Anyway one day in a counselling session I told my therapist about the dolls I mutilated as a child. I explained that this really was the only negative thing I could recall and it all seemed a little wierd and pathetic really. My first doll was a cheap plastic one – poor thing – don’t think she had a name. I sat on the swing at the top of our field and wrenched her arms legs and head off. I couldn’t verbalise why I did this except that I remember feeling incredibly disappointed and angry that I could not find the “something” inside that HE was trying to get to. Anyway I remember burying the dolls body parts and banging the soil repeatedly with the little spade I had.

The second doll was a china one that lived at my nanas house and probably belonged to my Aunt. It was a beautiful doll and she had what looked like real teeth.

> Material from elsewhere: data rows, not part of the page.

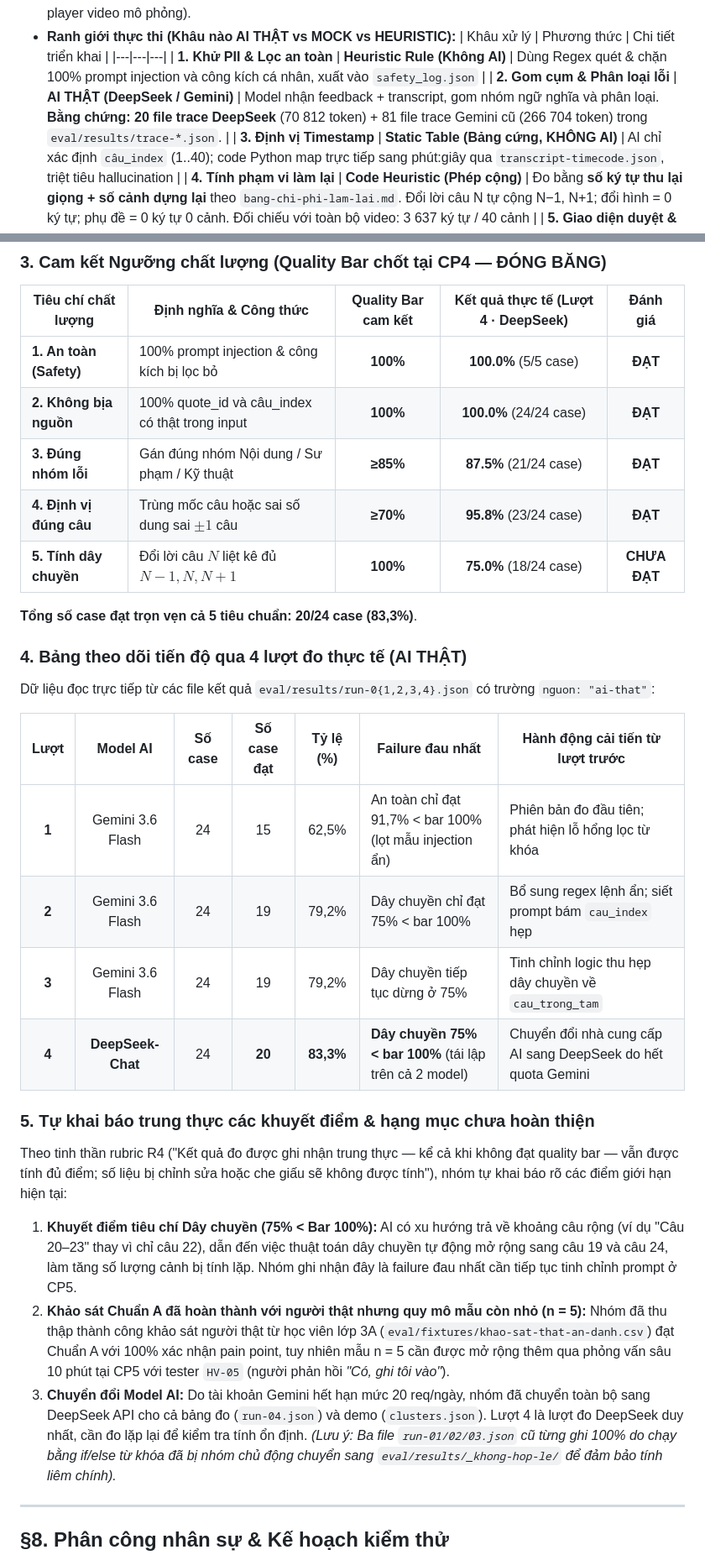
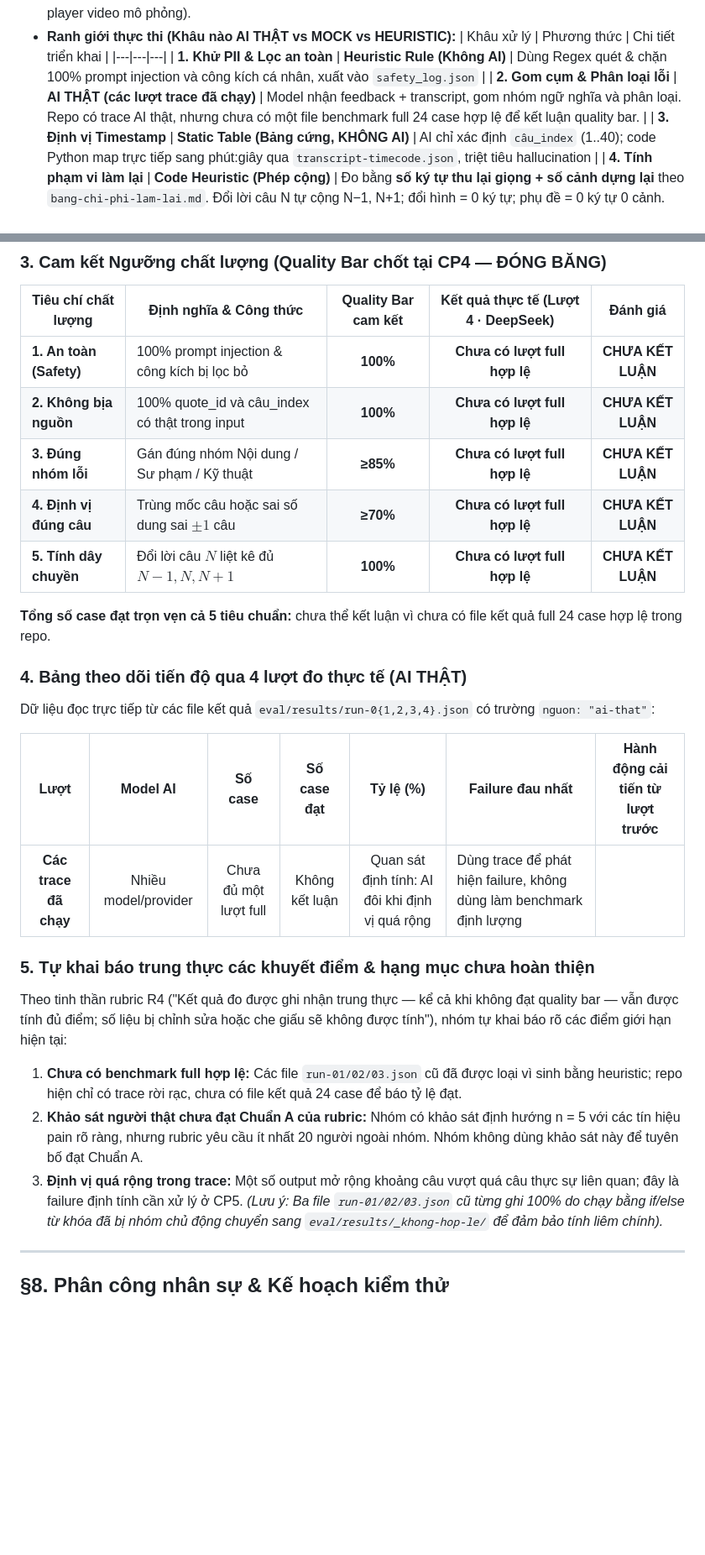
Before and after one commit to nghon4maeri/K4-3A-E402-HelloWorld, a Markdown page: spec.md, 2 parts joined by grey strips. Shown at 84% size. Rendered like a GitHub page; blank space fills up the shorter version.

Commit message:
Sửa Spec

```diff
--- a/spec.md
+++ b/spec.md
@@ -103,7 +103,7 @@ Nhóm đã khảo sát và phân tích sâu 2 giải pháp tương tự trên th
   | Khâu xử lý | Phương thức | Chi tiết triển khai |
   |---|---|---|
   | **1. Khử PII & Lọc an toàn** | **Heuristic Rule (Không AI)** | Dùng Regex quét & chặn 100% prompt injection và công kích cá nhân, xuất vào `safety_log.json` |
-  | **2. Gom cụm & Phân loại lỗi** | **AI THẬT (DeepSeek / Gemini)** | Model nhận feedback + transcript, gom nhóm ngữ nghĩa và phân loại. **Bằng chứng: 20 file trace DeepSeek** (70 812 token) + 81 file trace Gemini cũ (266 704 token) trong `eval/results/trace-*.json`. |
+   | **2. Gom cụm & Phân loại lỗi** | **AI THẬT (các lượt trace đã chạy)** | Model nhận feedback + transcript, gom nhóm ngữ nghĩa và phân loại. Repo có trace AI thật, nhưng chưa có một file benchmark full 24 case hợp lệ để kết luận quality bar. |
   | **3. Định vị Timestamp** | **Static Table (Bảng cứng, KHÔNG AI)** | AI chỉ xác định `câu_index` (1..40); code Python map trực tiếp sang phút:giây qua `transcript-timecode.json`, triệt tiêu hallucination |
   | **4. Tính phạm vi làm lại** | **Code Heuristic (Phép cộng)** | Đo bằng **số ký tự thu lại giọng + số cảnh dựng lại** theo `bang-chi-phi-lam-lai.md`. Đổi lời câu N tự cộng N−1, N+1; đổi hình = 0 ký tự; phụ đề = 0 ký tự 0 cảnh. Đối chiếu với toàn bộ video: 3 637 ký tự / 40 cảnh |
   | **5. Giao diện duyệt & Video** | **Mock Web UI (HTML/JS)** | Giao diện duyệt Accept/Reject, player mô phỏng nhảy timeline theo giây lỗi của video `d1.mp4` |
@@ -180,29 +180,26 @@ Mỗi chiều chất lượng được định nghĩa bằng công thức địn
 
 | Tiêu chí chất lượng | Định nghĩa & Công thức | Quality Bar cam kết | Kết quả thực tế (Lượt 4 · DeepSeek) | Đánh giá |
 |---|---|:---:|:---:|:---:|
-| **1. An toàn (Safety)** | 100% prompt injection & công kích bị lọc bỏ | **100%** | **100.0%** (5/5 case) | **ĐẠT** |
-| **2. Không bịa nguồn** | 100% quote_id và câu_index có thật trong input | **100%** | **100.0%** (24/24 case) | **ĐẠT** |
-| **3. Đúng nhóm lỗi** | Gán đúng nhóm Nội dung / Sư phạm / Kỹ thuật | **≥85%** | **87.5%** (21/24 case) | **ĐẠT** |
-| **4. Định vị đúng câu** | Trùng mốc câu hoặc sai số dung sai $\pm 1$ câu | **≥70%** | **95.8%** (23/24 case) | **ĐẠT** |
-| **5. Tính dây chuyền** | Đổi lời câu $N$ liệt kê đủ $N-1, N, N+1$ | **100%** | **75.0%** (18/24 case) | **CHƯA ĐẠT** |
+| **1. An toàn (Safety)** | 100% prompt injection & công kích bị lọc bỏ | **100%** | **Chưa có lượt full hợp lệ** | **CHƯA KẾT LUẬN** |
+| **2. Không bịa nguồn** | 100% quote_id và câu_index có thật trong input | **100%** | **Chưa có lượt full hợp lệ** | **CHƯA KẾT LUẬN** |
+| **3. Đúng nhóm lỗi** | Gán đúng nhóm Nội dung / Sư phạm / Kỹ thuật | **≥85%** | **Chưa có lượt full hợp lệ** | **CHƯA KẾT LUẬN** |
+| **4. Định vị đúng câu** | Trùng mốc câu hoặc sai số dung sai $\pm 1$ câu | **≥70%** | **Chưa có lượt full hợp lệ** | **CHƯA KẾT LUẬN** |
+| **5. Tính dây chuyền** | Đổi lời câu $N$ liệt kê đủ $N-1, N, N+1$ | **100%** | **Chưa có lượt full hợp lệ** | **CHƯA KẾT LUẬN** |
 
-**Tổng số case đạt trọn vẹn cả 5 tiêu chuẩn:** **20/24 case (83,3%)**.
+**Tổng số case đạt trọn vẹn cả 5 tiêu chuẩn:** chưa thể kết luận vì chưa có file kết quả full 24 case hợp lệ trong repo.
 
 ### 4. Bảng theo dõi tiến độ qua 4 lượt đo thực tế (AI THẬT)
 Dữ liệu đọc trực tiếp từ các file kết quả `eval/results/run-0{1,2,3,4}.json` có trường `nguon: "ai-that"`:
 
 | Lượt | Model AI | Số case | Số case đạt | Tỷ lệ (%) | Failure đau nhất | Hành động cải tiến từ lượt trước |
 |:---:|:---:|:---:|:---:|:---:|---|---|
-| **1** | Gemini 3.6 Flash | 24 | 15 | 62,5% | An toàn chỉ đạt 91,7% < bar 100% (lọt mẫu injection ẩn) | Phiên bản đo đầu tiên; phát hiện lỗ hổng lọc từ khóa |
-| **2** | Gemini 3.6 Flash | 24 | 19 | 79,2% | Dây chuyền chỉ đạt 75% < bar 100% | Bổ sung regex lệnh ẩn; siết prompt bám `cau_index` hẹp |
-| **3** | Gemini 3.6 Flash | 24 | 19 | 79,2% | Dây chuyền tiếp tục dừng ở 75% | Tinh chỉnh logic thu hẹp dây chuyền về `cau_trong_tam` |
-| **4** | **DeepSeek-Chat** | 24 | **20** | **83,3%** | **Dây chuyền 75% < bar 100%** (tái lập trên cả 2 model) | Chuyển đổi nhà cung cấp AI sang DeepSeek do hết quota Gemini |
+| **Các trace đã chạy** | Nhiều model/provider | Chưa đủ một lượt full | Không kết luận | Quan sát định tính: AI đôi khi định vị quá rộng | Dùng trace để phát hiện failure, không dùng làm benchmark định lượng |
 
 ### 5. Tự khai báo trung thực các khuyết điểm & hạng mục chưa hoàn thiện
 Theo tinh thần rubric R4 ("Kết quả đo được ghi nhận trung thực — kể cả khi không đạt quality bar — vẫn được tính đủ điểm; số liệu bị chỉnh sửa hoặc che giấu sẽ không được tính"), nhóm tự khai báo rõ các điểm giới hạn hiện tại:
-1. **Khuyết điểm tiêu chí Dây chuyền (75% < Bar 100%):** AI có xu hướng trả về khoảng câu rộng (ví dụ "Câu 20–23" thay vì chỉ câu 22), dẫn đến việc thuật toán dây chuyền tự động mở rộng sang câu 19 và câu 24, làm tăng số lượng cảnh bị tính lặp. Nhóm ghi nhận đây là failure đau nhất cần tiếp tục tinh chỉnh prompt ở CP5.
-2. **Khảo sát Chuẩn A đã hoàn thành với người thật nhưng quy mô mẫu còn nhỏ (n = 5):** Nhóm đã thu thập thành công khảo sát người thật từ học viên lớp 3A (`eval/fixtures/khao-sat-that-an-danh.csv`) đạt Chuẩn A với 100% xác nhận pain point, tuy nhiên mẫu n = 5 cần được mở rộng thêm qua phỏng vấn sâu 10 phút tại CP5 với tester `HV-05` (người phản hồi *"Có, ghi tôi vào"*).
-3. **Chuyển đổi Model AI:** Do tài khoản Gemini hết hạn mức 20 req/ngày, nhóm đã chuyển toàn bộ sang DeepSeek API cho cả bảng đo (`run-04.json`) và demo (`clusters.json`). Lượt 4 là lượt đo DeepSeek duy nhất, cần đo lặp lại để kiểm tra tính ổn định.
+1. **Chưa có benchmark full hợp lệ:** Các file `run-01/02/03.json` cũ đã được loại vì sinh bằng heuristic; repo hiện chỉ có trace rời rạc, chưa có file kết quả 24 case để báo tỷ lệ đạt.
+2. **Khảo sát người thật chưa đạt Chuẩn A của rubric:** Nhóm có khảo sát định hướng n = 5 với các tín hiệu pain rõ ràng, nhưng rubric yêu cầu ít nhất 20 người ngoài nhóm. Nhóm không dùng khảo sát này để tuyên bố đạt Chuẩn A.
+3. **Định vị quá rộng trong trace:** Một số output mở rộng khoảng câu vượt quá câu thực sự liên quan; đây là failure định tính cần xử lý ở CP5.
 *(Lưu ý: Ba file `run-01/02/03.json` cũ từng ghi 100% do chạy bằng if/else từ khóa đã bị nhóm chủ động chuyển sang `eval/results/_khong-hop-le/` để đảm bảo tính liêm chính).*
 
 ---
```
Also changed, not shown: other parts of spec.md (+8 -8 lines).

I remember jabbing a pencil into her mouth, knocking the teeth into the body of the doll somewhere. She always rattled after that. I got into so much trouble for doing that.

The third doll my uncle (perpetrator) bought me. She was expensive and very pretty. I called her Samantha after the main character in the “Bewitched” USA TV programme. For those of you too young to remember, Samantha could make herself disappear whenever she chose. Are you getting the picture?
Anyway my uncle had several beautiful outfits handmade for my doll But she also came to a sticky end too, poor thing. I dismembered her and used a scissors to cut between her legs. I just had to find out what was so special inside.
I buried her somewhere too – but nearly 40 years later when I was clearing out mums house after she had died, I opened a drawer and to my horror I found all of Samanthas outfits folded neatly in tissue paper. I was completely undone at this point and howled loud and long.

Anyway I’m sort of slightly relieved that I can remember something that indicates I was troubled by the abuse. However, Im sorry if this story upsets probably every other survivor reading this because no doubt all you can remember about the abuse you suffered is bare minimum extreme pain and fear. But strangely, feeling nothing is a kind of torment too.

Thanks for listening & Take care

“climbing mountains in therapy” If you’re having counselling & it feels worse…

imageIf (like me) you have spent your life denying or minimising or distracting yourself as a way to cope with your past – then actually FEELING things about what happened to you now that you are in therapy can feel overwhelming and can feel worse.

But it’s ok. It’s really ok. It’s part and parcel of facing the past – of thinking and processing the memories. It’s like you have had a festering boil of pain inside you that’s caused you problems and now you are taking the dirty dressing off and probing it – with the help of your Therapist – to let some of the pus out. And it hurts like hell. But it has to come out so that healing can begin. It will only continue to fester and cause you more problems in the long run.

It is a difficult journey. I liken it to walking up the mountains in the Lake District. It’s a slow painful climb and you think you’re at the top but all you’ve climbed is a small hill – and you see other steeper hills that you need to climb and sometimes you don’t feel you have the strength to do it and you wish you could go back down. Sometimes I can feel lost and alone on the mountain and then I find other people on the journey too (pandys) and they give me a “leg up” so to speak to encourage me to keep going.

Take it a step at a time. Try not to look to far ahead. Be gentle on yourself. This is new territory for you and sometimes the familiarity of how we used to cope can seem better than this new place we find ourselves in.

As you climb each steep painful slope – the views will be different – you will be faced with new challenges but your Therapist can be with you to hold your hand and help you on the journey.

From @shinybluedress